Just started reading the book ‘Getting things done’ by David Allen. There is always a quandary with these kind of books – I have loads of things to do, do I just get on and do them, or do I read a book which is going to help me to be more organised?
The last revolution in my organisation levels back in August of this year – and may I just say that it is a weakness of mine – was to use my emails differently. Instead of having an enormous inbox in Outlook, I created folders for active and relevant topics (this was at work), and then moved everything out of my inbox. Occasionally I flag emails rather than moving them, but this is bad practice as they linger for ages and never get done.
Now when someone says to me: ‘I sent an email out about that’ I can find it within seconds, and sort it. It has changed my life.
I’m hoping to find similar small but significant life-changing assistance through this book. I like the fact that the title on the front is really big and matter-of-fact. It jumped out on the shelf at Waterstones – possibly because there were several copies of it on different rows under ‘Management’.
This two-minute rule – I am testing it now to see if I can write a blogpost in two minutes. The typing is okay – but it’s coming up with images that takes the time. I can get away with it if I just use a cover of the book. I am not advocating you buy this book, as I haven’t read it all yet. The bit I have leafed through on chapter 6, getting ‘in’ to empty, is relevant to me, except that due to the fact I have never managed to ’empty’ in-trays I have not functioned with them for some years. Perhaps an in-tray is the way forward. Probably, my email inbox is my intray in reality.

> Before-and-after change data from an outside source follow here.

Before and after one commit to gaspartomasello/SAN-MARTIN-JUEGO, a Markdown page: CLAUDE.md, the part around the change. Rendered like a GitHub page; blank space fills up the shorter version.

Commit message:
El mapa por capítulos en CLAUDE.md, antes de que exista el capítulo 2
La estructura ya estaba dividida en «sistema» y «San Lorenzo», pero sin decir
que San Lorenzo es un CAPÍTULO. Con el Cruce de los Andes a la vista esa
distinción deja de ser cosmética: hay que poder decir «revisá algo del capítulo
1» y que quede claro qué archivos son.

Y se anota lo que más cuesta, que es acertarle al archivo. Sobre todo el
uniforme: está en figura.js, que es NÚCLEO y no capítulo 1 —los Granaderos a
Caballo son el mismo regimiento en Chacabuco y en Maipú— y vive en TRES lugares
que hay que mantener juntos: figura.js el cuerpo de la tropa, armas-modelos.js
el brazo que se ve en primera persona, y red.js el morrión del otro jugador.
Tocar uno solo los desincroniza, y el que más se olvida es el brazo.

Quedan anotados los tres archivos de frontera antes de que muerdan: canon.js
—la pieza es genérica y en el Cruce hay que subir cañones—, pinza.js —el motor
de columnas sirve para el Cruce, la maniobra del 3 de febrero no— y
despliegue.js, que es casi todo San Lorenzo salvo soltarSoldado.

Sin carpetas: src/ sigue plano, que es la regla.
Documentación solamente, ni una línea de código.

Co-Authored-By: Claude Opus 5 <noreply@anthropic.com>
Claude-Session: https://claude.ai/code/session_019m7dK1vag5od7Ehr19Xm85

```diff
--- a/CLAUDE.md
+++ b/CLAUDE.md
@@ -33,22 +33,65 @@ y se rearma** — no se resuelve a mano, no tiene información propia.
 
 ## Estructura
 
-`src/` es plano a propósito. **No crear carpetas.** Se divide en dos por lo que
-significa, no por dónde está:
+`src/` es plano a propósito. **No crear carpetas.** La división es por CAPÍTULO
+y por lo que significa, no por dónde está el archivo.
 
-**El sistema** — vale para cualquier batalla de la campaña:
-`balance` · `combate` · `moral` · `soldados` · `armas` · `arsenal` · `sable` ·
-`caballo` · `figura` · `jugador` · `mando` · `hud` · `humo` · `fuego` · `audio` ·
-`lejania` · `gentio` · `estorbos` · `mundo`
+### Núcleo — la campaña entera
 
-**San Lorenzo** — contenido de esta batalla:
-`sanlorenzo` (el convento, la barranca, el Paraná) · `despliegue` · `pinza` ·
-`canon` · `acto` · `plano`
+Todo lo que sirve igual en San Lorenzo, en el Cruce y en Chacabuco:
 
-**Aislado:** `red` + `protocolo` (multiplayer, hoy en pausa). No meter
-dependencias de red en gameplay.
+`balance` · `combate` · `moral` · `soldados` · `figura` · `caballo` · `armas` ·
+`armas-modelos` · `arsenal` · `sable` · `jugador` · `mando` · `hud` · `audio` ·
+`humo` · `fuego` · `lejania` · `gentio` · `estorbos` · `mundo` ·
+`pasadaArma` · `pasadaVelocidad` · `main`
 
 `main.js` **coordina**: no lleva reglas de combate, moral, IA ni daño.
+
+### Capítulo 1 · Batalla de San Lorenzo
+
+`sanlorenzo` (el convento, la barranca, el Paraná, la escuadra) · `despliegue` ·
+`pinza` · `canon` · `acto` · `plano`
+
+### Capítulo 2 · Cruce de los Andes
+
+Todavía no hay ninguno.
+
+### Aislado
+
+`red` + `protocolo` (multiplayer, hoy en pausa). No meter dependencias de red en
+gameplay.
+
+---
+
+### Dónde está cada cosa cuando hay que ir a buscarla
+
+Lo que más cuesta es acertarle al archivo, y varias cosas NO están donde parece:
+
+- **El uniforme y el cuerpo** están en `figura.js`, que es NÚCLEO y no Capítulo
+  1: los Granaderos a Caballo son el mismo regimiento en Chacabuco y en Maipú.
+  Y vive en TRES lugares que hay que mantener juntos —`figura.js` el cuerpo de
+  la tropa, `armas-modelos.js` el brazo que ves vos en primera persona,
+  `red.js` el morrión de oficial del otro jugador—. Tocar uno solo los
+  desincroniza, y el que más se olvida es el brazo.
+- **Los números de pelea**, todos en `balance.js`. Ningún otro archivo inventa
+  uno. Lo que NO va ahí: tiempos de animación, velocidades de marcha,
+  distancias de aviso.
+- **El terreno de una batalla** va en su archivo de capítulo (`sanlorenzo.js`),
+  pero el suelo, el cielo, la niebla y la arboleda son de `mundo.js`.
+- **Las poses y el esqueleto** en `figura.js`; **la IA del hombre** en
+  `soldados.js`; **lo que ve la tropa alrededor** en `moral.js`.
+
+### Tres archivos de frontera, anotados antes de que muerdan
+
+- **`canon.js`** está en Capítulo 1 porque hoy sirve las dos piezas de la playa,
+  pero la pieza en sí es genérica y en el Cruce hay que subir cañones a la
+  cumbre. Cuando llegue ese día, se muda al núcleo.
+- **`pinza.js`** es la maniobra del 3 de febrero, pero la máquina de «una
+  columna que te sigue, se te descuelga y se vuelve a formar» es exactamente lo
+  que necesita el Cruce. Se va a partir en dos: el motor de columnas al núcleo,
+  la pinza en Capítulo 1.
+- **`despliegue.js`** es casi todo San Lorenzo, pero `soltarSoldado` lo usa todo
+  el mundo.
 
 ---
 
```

Any advice gratefully received. (I think this took three minutes – too many different covers for Allen’s book!)